_The problem_. I would like each line of the data that holds the word "styles" copied out.

[Records from a data source]
#####
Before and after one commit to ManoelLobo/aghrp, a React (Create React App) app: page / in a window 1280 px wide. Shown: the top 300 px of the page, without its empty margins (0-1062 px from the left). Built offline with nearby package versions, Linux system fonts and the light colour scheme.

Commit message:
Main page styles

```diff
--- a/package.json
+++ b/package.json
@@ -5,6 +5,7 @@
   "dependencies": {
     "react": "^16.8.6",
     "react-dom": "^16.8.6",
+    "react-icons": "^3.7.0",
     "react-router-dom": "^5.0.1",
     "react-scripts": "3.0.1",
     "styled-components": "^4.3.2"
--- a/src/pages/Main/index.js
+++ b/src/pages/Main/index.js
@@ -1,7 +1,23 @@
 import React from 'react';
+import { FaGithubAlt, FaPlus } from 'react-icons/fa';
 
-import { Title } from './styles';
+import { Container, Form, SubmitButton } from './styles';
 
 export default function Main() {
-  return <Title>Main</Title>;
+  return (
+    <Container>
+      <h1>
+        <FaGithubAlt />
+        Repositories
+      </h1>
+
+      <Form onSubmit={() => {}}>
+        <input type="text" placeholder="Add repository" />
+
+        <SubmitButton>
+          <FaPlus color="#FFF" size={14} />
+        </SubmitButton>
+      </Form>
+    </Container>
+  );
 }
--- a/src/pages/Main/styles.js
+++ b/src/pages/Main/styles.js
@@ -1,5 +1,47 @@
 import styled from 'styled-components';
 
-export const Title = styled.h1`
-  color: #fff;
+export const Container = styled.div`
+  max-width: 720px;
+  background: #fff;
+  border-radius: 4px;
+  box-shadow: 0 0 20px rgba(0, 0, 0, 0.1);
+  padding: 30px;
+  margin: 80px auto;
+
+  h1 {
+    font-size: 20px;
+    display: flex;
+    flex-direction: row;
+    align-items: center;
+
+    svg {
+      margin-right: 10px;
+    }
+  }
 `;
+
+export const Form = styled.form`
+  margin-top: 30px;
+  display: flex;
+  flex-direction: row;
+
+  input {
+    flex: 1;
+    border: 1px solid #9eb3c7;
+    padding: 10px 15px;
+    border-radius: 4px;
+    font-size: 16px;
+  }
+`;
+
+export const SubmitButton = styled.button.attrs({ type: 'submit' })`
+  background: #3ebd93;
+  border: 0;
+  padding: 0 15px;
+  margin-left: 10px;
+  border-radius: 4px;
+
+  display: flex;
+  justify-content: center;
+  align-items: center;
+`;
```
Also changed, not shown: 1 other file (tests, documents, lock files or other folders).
#####
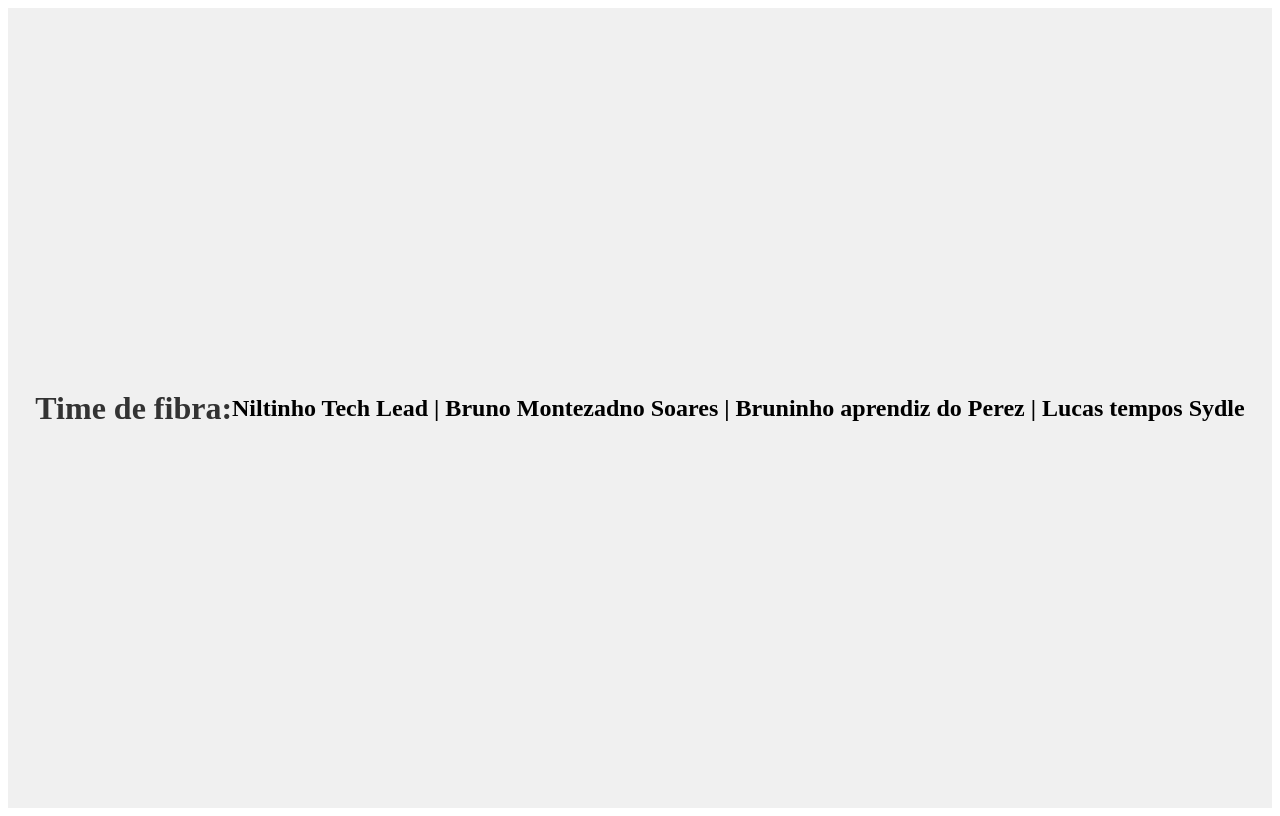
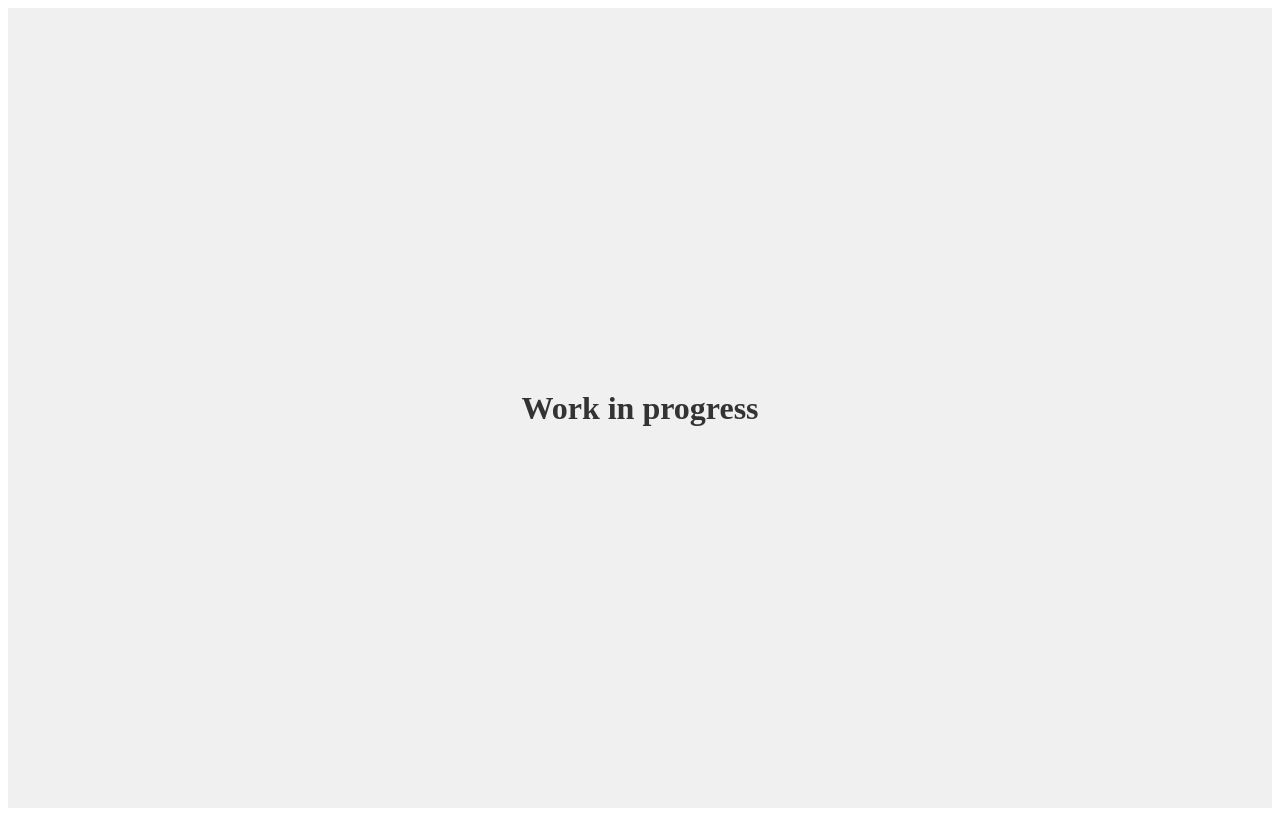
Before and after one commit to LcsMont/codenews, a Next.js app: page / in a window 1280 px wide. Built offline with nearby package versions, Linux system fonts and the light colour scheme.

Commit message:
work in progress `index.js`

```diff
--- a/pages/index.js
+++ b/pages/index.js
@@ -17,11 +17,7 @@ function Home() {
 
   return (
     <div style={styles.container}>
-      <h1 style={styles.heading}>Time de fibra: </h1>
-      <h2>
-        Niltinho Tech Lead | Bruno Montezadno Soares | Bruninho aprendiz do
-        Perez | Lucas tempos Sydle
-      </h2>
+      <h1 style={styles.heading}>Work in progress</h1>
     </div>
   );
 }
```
#####
_Solution below_.
Main page styles
-import { Title } from './styles';
+import { Container, Form, SubmitButton } from './styles';
--- a/src/pages/Main/styles.js
+++ b/src/pages/Main/styles.js
     <div style={styles.container}>
-      <h1 style={styles.heading}>Time de fibra: </h1>
+      <h1 style={styles.heading}>Work in progress</h1>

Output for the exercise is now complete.